_Problem statement_: Search the records below for "print" and copy every line it turns up in.

★ ★ ★

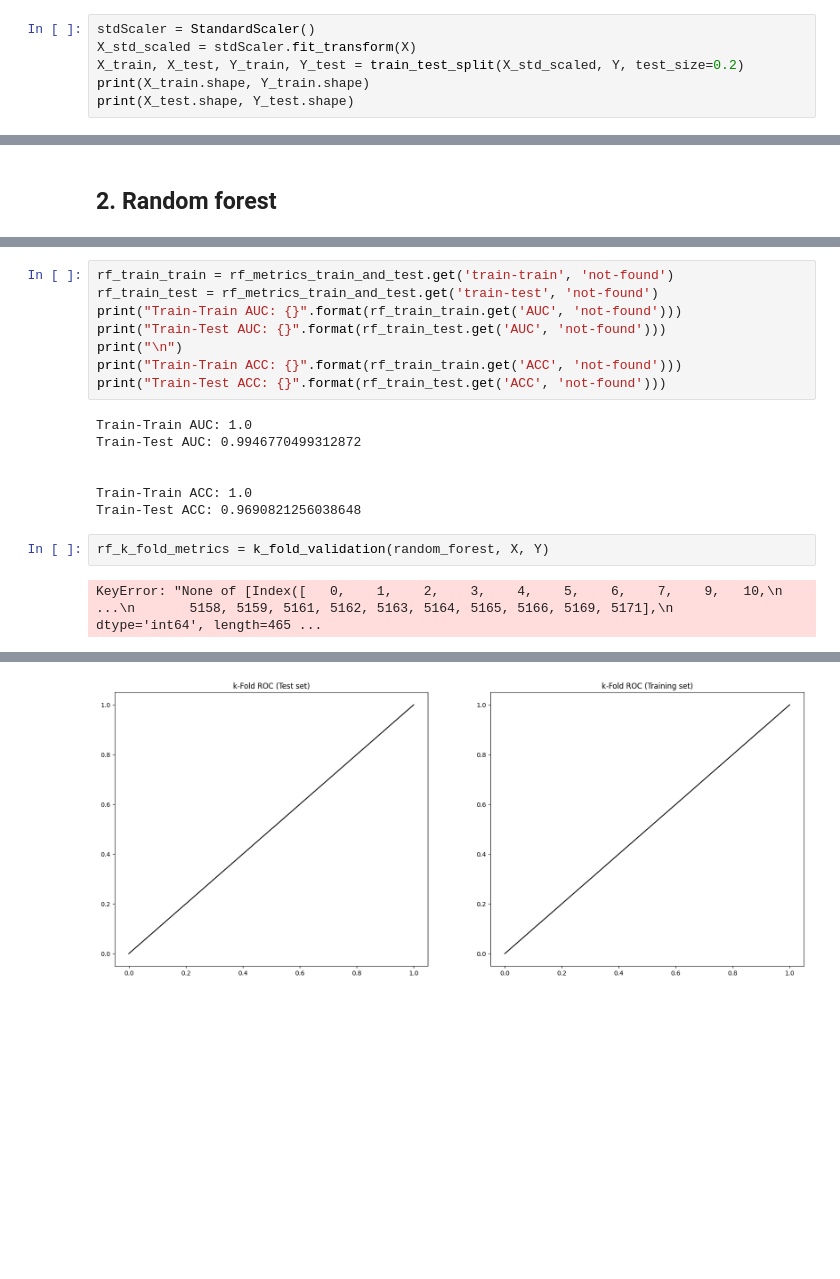
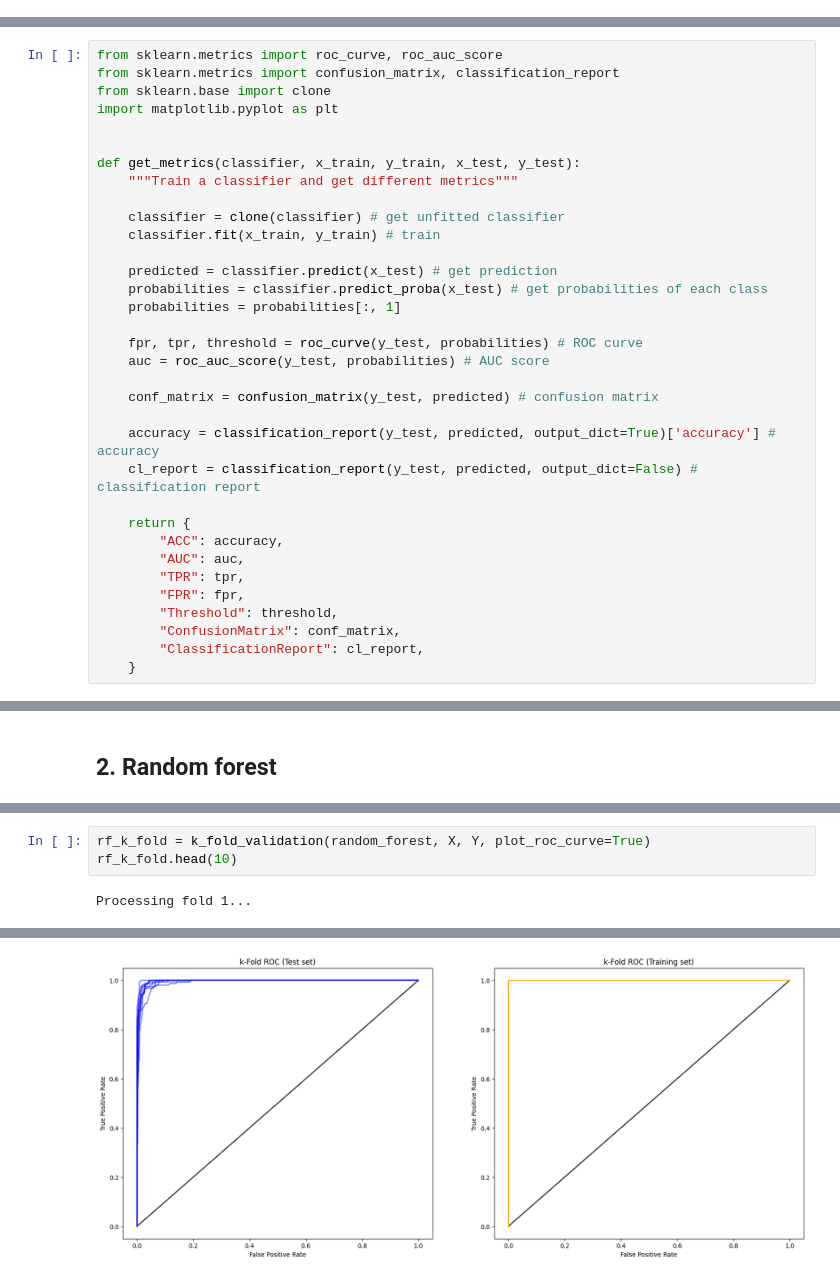
Before and after one commit to Exonault/TechnicalUniversityMastersProject, a Jupyter notebook: MachineLearning/MachineLearning/Notebooks/Project.ipynb, the cells around one changed output, grey strips where cells are left out. Saved outputs shown, nothing was run; the diff lists cells and outputs as text; blank space fills up the shorter version.

Commit message:
ML - some random development part 2

```diff
--- a/MachineLearning/MachineLearning/Notebooks/Project.ipynb
+++ b/MachineLearning/MachineLearning/Notebooks/Project.ipynb
@@ -238,6 +36,0 @@ k_fold_metrics.head(10)
-# %%
-stdScaler = StandardScaler()
-X_std_scaled = stdScaler.fit_transform(X)
-X_train, X_test, Y_train, Y_test = train_test_split(X_std_scaled, Y, test_size=0.2)
-print(X_train.shape, Y_train.shape)
-print(X_test.shape, Y_test.shape)
@@ -285,0 +37,34 @@ k_fold_metrics.head(10)
+# %%
+from sklearn.metrics import roc_curve, roc_auc_score
+from sklearn.metrics import confusion_matrix, classification_report
+from sklearn.base import clone
+import matplotlib.pyplot as plt
+
+
+def get_metrics(classifier, x_train, y_train, x_test, y_test):
+    """Train a classifier and get different metrics"""
+
+    classifier = clone(classifier) # get unfitted classifier
+    classifier.fit(x_train, y_train) # train
+
+    predicted = classifier.predict(x_test) # get prediction
+    probabilities = classifier.predict_proba(x_test) # get probabilities of each class
+    probabilities = probabilities[:, 1]
+
+    fpr, tpr, threshold = roc_curve(y_test, probabilities) # ROC curve
+    auc = roc_auc_score(y_test, probabilities) # AUC score
+
+    conf_matrix = confusion_matrix(y_test, predicted) # confusion matrix
+
+    accuracy = classification_report(y_test, predicted, output_dict=True)['accuracy'] # accuracy
+    cl_report = classification_report(y_test, predicted, output_dict=False) # classification report
+
+    return {
+        "ACC": accuracy,
+        "AUC": auc,
+        "TPR": tpr,
+        "FPR": fpr,
+        "Threshold": threshold,
+        "ConfusionMatrix": conf_matrix,
+        "ClassificationReport": cl_report,
+    }
@@ -302,19 +384,5 @@ rf_metrics_train_and_test = get_metrics_train_and_test(random_forest, X_train, Y
-# %%
-rf_train_train = rf_metrics_train_and_test.get('train-train', 'not-found')
-rf_train_test = rf_metrics_train_and_test.get('train-test', 'not-found')
-print("Train-Train AUC: {}".format(rf_train_train.get('AUC', 'not-found')))
-print("Train-Test AUC: {}".format(rf_train_test.get('AUC', 'not-found')))
-print("\n")
-print("Train-Train ACC: {}".format(rf_train_train.get('ACC', 'not-found')))
-print("Train-Test ACC: {}".format(rf_train_test.get('ACC', 'not-found')))
-# %% [output]
-Train-Train AUC: 1.0
-Train-Test AUC: 0.9946770499312872
-
-
-Train-Train ACC: 1.0
-Train-Test ACC: 0.9690821256038648
 # %%
-rf_k_fold_metrics = k_fold_validation(random_forest, X, Y)
+rf_k_fold = k_fold_validation(random_forest, X, Y, plot_roc_curve=True)
+rf_k_fold.head(10)
 # %% [output]
-KeyError: "None of [Index([   0,    1,    2,    3,    4,    5,    6,    7,    9,   10,\n       ...\n       5158, 5159, 5161, 5162, 5163, 5164, 5165, 5166, 5169, 5171],\n      dtype='int64', length=465 ...
+Processing fold 1...
@@ -321 +398 @@ KeyError: "None of [Index([   0,    1,    2,    3,    4,    5,    6,    7,    9,
-[figure, old version]
+[figure, new version]
```
Also changed, not shown: parts of 53 cells of this notebook.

★ ★ ★

_Final answer_:
-print(X_train.shape, Y_train.shape)
-print(X_test.shape, Y_test.shape)
-print("Train-Train AUC: {}".format(rf_train_train.get('AUC', 'not-found')))
-print("Train-Test AUC: {}".format(rf_train_test.get('AUC', 'not-found')))
-print("\n")
-print("Train-Train ACC: {}".format(rf_train_train.get('ACC', 'not-found')))
-print("Train-Test ACC: {}".format(rf_train_test.get('ACC', 'not-found')))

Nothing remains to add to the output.